The sun is setting in Rockwall, Texas at the Rockwall High practice field. Jake Viquez places a ball against a tee and takes one step and puts through a 57 yard field goal with plenty to spare. Then he does it again. Jake Viquez wants more, and he expects more. He wants to be an All-American kicker. He wants to be the best kicker in the nation. He wants to be a National Champion again, this time with him getting the kicks. He wants to graduate in December with his Computer Information Systems Degree, and he wants to get some professional looks for his body of work. He might be kicking somewhere next August or he might be doing computer programming. Both require skill and are something not everyone can do. It requires work. Jake Viquez knows about work.
But that is in the future, something that is unknown and not given and Jake Viquez has learned the next day is not promised to any of us, and knows that fact more than just about anybody else his age. His unassuming disposition shows a well mannered college kid that is quickly becoming a Man, being molded by the good and the bad that has happened in his life. He picks up his tee and looks up one final time at the sky before going home. He knows his brother and Grandfather are proud of him and what he has done. He is grateful for the love his parents, coaches, teammates and family have shown him in his journey to kick at one of the best Division II programs in the NCAA. He knows all that he has accomplished was done with grit, tenacity and hard work, and he knows what he wants, and is willing to pay the price to get it.
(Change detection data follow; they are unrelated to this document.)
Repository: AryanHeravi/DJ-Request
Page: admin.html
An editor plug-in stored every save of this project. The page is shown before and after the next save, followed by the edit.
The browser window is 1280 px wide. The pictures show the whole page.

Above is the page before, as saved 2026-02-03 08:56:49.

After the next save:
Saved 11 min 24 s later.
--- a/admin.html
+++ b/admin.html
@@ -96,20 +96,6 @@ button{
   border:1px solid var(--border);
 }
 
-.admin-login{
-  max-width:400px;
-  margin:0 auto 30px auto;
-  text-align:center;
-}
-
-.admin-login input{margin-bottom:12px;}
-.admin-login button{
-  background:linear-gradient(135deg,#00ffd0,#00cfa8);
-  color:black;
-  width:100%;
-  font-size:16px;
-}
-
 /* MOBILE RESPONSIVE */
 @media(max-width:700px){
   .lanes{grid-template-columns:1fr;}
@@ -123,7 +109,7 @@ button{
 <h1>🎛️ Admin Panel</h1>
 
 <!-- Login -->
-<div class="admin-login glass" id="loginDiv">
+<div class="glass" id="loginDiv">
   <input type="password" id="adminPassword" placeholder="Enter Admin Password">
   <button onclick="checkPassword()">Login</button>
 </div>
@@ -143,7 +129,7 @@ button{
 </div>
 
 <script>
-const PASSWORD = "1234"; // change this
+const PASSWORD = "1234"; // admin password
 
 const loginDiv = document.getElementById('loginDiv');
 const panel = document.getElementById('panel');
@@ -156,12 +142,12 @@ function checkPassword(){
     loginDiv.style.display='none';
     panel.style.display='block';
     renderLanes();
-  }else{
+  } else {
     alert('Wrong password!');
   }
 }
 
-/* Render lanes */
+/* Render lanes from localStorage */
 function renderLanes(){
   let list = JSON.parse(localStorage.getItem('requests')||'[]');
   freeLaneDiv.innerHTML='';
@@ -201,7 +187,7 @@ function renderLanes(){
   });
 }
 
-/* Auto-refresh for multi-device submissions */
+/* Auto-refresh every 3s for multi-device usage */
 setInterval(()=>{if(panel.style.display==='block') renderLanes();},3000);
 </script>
And as he walks back to his car to go home for the night, he knows one final thing.
Whether at home in Rockwall with his parents and sisters, or in Commerce at the brand new football facility, or on road trips with his teammates, where he is, he is happy to be here.
Wherever “here” is.